## [TASK DIRECTIONS]
What comes back must be the data itself, retyped exactly.

____________________

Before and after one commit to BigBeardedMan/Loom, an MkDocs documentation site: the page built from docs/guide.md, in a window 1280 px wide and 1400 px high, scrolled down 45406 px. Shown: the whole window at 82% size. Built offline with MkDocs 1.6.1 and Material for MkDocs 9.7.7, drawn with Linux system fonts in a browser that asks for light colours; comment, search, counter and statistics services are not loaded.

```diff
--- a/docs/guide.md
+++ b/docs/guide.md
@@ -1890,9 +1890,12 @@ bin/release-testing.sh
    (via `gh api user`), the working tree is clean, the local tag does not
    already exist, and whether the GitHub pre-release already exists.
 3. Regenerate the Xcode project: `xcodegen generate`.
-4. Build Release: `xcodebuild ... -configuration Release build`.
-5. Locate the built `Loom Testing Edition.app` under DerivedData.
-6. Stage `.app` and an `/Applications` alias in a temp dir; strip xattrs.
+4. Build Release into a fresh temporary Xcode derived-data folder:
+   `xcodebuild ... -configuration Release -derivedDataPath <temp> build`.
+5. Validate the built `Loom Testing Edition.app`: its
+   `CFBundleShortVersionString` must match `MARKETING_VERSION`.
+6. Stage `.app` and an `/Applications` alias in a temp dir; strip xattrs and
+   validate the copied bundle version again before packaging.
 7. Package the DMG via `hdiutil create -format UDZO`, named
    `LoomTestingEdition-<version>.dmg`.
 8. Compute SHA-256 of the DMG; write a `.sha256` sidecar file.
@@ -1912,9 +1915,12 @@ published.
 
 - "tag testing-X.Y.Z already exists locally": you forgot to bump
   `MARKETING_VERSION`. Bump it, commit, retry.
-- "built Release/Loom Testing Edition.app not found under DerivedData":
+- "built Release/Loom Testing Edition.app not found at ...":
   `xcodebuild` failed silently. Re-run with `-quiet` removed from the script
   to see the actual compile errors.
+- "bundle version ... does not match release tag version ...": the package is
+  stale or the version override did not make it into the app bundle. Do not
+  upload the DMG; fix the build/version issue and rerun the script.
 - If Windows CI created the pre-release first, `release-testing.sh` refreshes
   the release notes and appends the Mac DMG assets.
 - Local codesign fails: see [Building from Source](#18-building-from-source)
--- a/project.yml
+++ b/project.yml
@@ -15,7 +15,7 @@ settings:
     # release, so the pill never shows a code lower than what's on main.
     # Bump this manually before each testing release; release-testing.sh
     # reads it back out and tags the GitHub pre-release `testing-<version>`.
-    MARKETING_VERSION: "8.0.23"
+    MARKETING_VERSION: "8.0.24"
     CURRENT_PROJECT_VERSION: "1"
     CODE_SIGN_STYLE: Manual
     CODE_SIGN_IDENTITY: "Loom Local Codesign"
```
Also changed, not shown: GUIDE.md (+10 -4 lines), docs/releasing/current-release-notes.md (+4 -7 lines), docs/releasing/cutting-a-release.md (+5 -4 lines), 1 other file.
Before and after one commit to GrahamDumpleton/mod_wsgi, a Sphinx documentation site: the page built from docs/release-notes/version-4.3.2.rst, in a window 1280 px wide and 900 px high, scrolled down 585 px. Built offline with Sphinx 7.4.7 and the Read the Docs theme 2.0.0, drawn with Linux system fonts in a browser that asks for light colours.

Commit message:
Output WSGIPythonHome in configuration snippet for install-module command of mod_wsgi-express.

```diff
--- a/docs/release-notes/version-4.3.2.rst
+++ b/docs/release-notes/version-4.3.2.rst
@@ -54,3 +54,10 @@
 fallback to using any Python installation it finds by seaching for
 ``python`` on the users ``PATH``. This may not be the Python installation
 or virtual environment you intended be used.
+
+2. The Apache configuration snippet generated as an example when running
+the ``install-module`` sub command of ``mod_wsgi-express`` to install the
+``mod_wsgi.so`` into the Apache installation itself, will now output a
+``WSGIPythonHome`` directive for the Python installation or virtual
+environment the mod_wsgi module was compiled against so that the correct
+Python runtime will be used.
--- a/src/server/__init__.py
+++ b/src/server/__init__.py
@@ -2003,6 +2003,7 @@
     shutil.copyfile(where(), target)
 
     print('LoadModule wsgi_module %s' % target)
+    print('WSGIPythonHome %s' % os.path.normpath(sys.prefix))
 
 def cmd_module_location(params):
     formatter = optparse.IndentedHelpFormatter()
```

____________________

## [RESPONSE AREA]
Before and after one commit to BigBeardedMan/Loom, an MkDocs documentation site: the page built from docs/guide.md, in a window 1280 px wide and 1400 px high, scrolled down 45406 px. Shown: the whole window at 82% size. Built offline with MkDocs 1.6.1 and Material for MkDocs 9.7.7, drawn with Linux system fonts in a browser that asks for light colours; comment, search, counter and statistics services are not loaded.

```diff
--- a/docs/guide.md
+++ b/docs/guide.md
@@ -1890,9 +1890,12 @@ bin/release-testing.sh
    (via `gh api user`), the working tree is clean, the local tag does not
    already exist, and whether the GitHub pre-release already exists.
 3. Regenerate the Xcode project: `xcodegen generate`.
-4. Build Release: `xcodebuild ... -configuration Release build`.
-5. Locate the built `Loom Testing Edition.app` under DerivedData.
-6. Stage `.app` and an `/Applications` alias in a temp dir; strip xattrs.
+4. Build Release into a fresh temporary Xcode derived-data folder:
+   `xcodebuild ... -configuration Release -derivedDataPath <temp> build`.
+5. Validate the built `Loom Testing Edition.app`: its
+   `CFBundleShortVersionString` must match `MARKETING_VERSION`.
+6. Stage `.app` and an `/Applications` alias in a temp dir; strip xattrs and
+   validate the copied bundle version again before packaging.
 7. Package the DMG via `hdiutil create -format UDZO`, named
    `LoomTestingEdition-<version>.dmg`.
 8. Compute SHA-256 of the DMG; write a `.sha256` sidecar file.
@@ -1912,9 +1915,12 @@ published.
 
 - "tag testing-X.Y.Z already exists locally": you forgot to bump
   `MARKETING_VERSION`. Bump it, commit, retry.
-- "built Release/Loom Testing Edition.app not found under DerivedData":
+- "built Release/Loom Testing Edition.app not found at ...":
   `xcodebuild` failed silently. Re-run with `-quiet` removed from the script
   to see the actual compile errors.
+- "bundle version ... does not match release tag version ...": the package is
+  stale or the version override did not make it into the app bundle. Do not
+  upload the DMG; fix the build/version issue and rerun the script.
 - If Windows CI created the pre-release first, `release-testing.sh` refreshes
   the release notes and appends the Mac DMG assets.
 - Local codesign fails: see [Building from Source](#18-building-from-source)
--- a/project.yml
+++ b/project.yml
@@ -15,7 +15,7 @@ settings:
     # release, so the pill never shows a code lower than what's on main.
     # Bump this manually before each testing release; release-testing.sh
     # reads it back out and tags the GitHub pre-release `testing-<version>`.
-    MARKETING_VERSION: "8.0.23"
+    MARKETING_VERSION: "8.0.24"
     CURRENT_PROJECT_VERSION: "1"
     CODE_SIGN_STYLE: Manual
     CODE_SIGN_IDENTITY: "Loom Local Codesign"
```
Also changed, not shown: GUIDE.md (+10 -4 lines), docs/releasing/current-release-notes.md (+4 -7 lines), docs/releasing/cutting-a-release.md (+5 -4 lines), 1 other file.
Before and after one commit to GrahamDumpleton/mod_wsgi, a Sphinx documentation site: the page built from docs/release-notes/version-4.3.2.rst, in a window 1280 px wide and 900 px high, scrolled down 585 px. Built offline with Sphinx 7.4.7 and the Read the Docs theme 2.0.0, drawn with Linux system fonts in a browser that asks for light colours.

Commit message:
Output WSGIPythonHome in configuration snippet for install-module command of mod_wsgi-express.

```diff
--- a/docs/release-notes/version-4.3.2.rst
+++ b/docs/release-notes/version-4.3.2.rst
@@ -54,3 +54,10 @@
 fallback to using any Python installation it finds by seaching for
 ``python`` on the users ``PATH``. This may not be the Python installation
 or virtual environment you intended be used.
+
+2. The Apache configuration snippet generated as an example when running
+the ``install-module`` sub command of ``mod_wsgi-express`` to install the
+``mod_wsgi.so`` into the Apache installation itself, will now output a
+``WSGIPythonHome`` directive for the Python installation or virtual
+environment the mod_wsgi module was compiled against so that the correct
+Python runtime will be used.
--- a/src/server/__init__.py
+++ b/src/server/__init__.py
@@ -2003,6 +2003,7 @@
     shutil.copyfile(where(), target)
 
     print('LoadModule wsgi_module %s' % target)
+    print('WSGIPythonHome %s' % os.path.normpath(sys.prefix))
 
 def cmd_module_location(params):
     formatter = optparse.IndentedHelpFormatter()
```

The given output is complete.